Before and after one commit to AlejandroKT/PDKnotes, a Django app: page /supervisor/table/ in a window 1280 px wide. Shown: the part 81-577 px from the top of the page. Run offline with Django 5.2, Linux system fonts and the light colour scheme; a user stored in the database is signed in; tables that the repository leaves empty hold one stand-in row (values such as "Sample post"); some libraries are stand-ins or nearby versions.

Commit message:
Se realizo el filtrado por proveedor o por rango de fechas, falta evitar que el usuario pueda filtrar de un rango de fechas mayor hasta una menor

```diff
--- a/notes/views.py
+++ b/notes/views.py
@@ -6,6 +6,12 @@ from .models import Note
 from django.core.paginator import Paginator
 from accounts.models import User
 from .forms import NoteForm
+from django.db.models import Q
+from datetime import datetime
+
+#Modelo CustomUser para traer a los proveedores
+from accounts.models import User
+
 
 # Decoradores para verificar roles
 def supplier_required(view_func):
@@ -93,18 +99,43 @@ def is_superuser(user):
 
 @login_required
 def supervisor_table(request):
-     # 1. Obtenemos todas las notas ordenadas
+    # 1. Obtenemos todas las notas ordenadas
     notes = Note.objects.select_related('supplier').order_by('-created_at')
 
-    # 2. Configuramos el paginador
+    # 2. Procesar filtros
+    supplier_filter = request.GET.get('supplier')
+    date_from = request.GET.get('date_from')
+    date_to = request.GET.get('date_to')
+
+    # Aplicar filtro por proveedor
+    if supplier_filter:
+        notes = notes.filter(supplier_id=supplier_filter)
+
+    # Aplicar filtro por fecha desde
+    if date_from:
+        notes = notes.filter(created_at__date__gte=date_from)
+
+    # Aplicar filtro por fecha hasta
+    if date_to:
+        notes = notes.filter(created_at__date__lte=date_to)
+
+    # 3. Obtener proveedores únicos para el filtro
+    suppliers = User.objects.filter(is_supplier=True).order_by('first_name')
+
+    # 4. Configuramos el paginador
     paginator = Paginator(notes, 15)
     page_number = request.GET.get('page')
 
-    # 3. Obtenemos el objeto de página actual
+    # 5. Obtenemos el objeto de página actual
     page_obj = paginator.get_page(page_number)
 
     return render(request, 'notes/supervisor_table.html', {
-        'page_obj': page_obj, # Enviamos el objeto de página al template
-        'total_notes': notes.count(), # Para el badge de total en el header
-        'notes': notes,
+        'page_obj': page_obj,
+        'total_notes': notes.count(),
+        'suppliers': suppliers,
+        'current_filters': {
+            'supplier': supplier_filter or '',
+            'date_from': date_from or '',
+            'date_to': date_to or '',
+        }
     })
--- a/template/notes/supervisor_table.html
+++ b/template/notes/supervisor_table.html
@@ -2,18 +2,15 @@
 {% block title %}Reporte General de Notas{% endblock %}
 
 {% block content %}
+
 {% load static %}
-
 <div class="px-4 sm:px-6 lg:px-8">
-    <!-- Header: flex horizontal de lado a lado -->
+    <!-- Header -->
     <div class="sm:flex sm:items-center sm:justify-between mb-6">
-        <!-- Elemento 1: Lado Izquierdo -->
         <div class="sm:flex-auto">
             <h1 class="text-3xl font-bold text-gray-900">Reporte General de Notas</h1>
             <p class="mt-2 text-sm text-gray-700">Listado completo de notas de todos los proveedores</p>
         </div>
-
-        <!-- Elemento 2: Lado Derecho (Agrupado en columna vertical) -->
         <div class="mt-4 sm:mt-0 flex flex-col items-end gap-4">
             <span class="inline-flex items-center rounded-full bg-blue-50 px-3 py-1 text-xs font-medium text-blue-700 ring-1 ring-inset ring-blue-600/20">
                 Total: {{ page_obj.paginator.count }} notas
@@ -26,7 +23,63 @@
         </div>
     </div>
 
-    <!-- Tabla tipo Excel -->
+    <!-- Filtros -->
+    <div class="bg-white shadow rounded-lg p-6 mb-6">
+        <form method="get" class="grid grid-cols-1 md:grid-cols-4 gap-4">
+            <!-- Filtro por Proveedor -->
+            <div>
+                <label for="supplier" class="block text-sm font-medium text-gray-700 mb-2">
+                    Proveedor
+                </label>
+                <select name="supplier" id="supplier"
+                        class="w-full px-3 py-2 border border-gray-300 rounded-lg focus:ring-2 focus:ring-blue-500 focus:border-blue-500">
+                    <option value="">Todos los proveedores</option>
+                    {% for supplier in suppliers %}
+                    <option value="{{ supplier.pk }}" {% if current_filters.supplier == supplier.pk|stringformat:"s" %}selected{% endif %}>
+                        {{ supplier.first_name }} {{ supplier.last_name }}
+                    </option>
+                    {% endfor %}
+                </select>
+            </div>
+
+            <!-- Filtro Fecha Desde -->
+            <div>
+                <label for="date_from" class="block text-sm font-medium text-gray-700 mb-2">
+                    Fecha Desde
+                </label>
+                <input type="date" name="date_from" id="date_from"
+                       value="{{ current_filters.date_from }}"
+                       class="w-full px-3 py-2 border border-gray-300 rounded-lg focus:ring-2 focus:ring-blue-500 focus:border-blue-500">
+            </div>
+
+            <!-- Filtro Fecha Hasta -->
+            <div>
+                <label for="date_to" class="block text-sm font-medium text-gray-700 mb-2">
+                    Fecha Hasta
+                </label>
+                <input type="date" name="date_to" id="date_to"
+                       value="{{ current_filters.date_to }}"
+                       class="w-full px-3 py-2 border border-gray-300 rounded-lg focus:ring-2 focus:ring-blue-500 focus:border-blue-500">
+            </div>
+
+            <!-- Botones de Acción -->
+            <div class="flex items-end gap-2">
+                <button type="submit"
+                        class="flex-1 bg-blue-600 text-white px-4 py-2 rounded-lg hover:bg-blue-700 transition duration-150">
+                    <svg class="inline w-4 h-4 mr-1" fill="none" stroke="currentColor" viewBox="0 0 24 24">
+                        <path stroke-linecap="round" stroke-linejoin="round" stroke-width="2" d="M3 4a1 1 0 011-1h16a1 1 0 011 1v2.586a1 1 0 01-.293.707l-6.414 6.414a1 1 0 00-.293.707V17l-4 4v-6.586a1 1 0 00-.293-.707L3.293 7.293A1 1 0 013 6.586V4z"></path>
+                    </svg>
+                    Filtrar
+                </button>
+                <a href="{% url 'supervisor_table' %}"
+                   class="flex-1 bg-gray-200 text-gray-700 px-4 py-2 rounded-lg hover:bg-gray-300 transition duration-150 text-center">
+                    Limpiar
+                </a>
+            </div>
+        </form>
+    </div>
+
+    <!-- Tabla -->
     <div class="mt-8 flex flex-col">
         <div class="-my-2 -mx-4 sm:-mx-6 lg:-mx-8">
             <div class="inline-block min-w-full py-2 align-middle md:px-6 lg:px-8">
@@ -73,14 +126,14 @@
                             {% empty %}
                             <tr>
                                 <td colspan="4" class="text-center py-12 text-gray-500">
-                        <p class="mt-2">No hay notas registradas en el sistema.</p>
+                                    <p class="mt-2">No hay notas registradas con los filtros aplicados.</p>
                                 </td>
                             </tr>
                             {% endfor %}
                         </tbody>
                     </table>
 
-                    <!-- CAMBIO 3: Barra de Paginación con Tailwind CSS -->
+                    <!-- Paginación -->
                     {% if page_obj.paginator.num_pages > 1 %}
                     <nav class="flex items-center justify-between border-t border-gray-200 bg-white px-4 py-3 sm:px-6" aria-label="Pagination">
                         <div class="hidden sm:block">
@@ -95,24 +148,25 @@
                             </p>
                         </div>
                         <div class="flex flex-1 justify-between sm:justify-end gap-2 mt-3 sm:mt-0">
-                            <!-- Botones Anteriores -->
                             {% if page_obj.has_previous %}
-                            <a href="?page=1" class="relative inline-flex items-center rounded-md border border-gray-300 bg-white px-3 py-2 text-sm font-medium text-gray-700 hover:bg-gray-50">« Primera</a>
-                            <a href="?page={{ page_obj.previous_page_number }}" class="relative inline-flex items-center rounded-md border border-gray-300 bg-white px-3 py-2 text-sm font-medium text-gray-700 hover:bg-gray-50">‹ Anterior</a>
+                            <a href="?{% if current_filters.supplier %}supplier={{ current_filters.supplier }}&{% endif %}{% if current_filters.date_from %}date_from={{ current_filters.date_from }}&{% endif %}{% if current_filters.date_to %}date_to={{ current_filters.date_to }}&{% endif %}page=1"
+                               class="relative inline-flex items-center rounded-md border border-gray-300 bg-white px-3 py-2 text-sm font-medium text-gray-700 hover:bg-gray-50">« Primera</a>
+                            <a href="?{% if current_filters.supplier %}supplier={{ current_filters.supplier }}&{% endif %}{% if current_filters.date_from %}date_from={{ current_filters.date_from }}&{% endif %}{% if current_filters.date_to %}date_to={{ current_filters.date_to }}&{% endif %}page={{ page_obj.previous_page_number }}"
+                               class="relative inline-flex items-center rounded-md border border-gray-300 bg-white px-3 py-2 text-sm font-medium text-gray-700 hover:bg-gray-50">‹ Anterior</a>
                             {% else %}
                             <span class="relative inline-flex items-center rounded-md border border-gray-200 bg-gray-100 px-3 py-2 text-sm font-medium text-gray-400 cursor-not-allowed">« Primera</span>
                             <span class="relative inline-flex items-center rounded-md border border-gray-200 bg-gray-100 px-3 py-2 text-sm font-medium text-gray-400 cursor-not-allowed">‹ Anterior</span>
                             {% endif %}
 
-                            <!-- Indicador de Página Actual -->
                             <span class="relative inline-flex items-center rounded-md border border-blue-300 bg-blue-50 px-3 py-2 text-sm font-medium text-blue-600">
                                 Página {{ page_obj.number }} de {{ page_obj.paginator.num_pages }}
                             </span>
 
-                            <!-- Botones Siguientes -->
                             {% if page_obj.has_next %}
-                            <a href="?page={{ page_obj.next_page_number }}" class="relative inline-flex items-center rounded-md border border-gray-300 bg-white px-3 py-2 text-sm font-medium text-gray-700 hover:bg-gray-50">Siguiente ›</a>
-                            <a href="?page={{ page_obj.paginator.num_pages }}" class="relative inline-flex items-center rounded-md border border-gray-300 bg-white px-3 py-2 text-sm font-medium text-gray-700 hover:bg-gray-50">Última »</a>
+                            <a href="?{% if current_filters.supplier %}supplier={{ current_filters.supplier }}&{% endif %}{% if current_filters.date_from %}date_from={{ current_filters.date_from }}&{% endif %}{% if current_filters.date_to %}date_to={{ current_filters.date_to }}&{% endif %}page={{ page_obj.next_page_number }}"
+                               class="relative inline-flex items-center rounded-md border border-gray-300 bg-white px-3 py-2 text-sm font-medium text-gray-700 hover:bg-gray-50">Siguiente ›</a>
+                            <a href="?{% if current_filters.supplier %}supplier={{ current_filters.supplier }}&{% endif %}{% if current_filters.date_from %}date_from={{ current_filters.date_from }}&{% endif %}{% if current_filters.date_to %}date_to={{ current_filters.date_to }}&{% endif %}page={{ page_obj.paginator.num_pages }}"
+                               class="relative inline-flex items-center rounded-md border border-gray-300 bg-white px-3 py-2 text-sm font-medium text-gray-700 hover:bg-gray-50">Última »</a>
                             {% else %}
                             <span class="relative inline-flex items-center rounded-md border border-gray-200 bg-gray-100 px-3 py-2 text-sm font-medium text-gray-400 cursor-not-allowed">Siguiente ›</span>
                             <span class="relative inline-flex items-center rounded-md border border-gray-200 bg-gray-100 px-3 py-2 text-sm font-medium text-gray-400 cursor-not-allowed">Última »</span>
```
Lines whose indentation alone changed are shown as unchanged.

Task objective: If a line in the records above includes the string "ordenadas", copy it.

Exercise result:
-     # 1. Obtenemos todas las notas ordenadas
+    # 1. Obtenemos todas las notas ordenadas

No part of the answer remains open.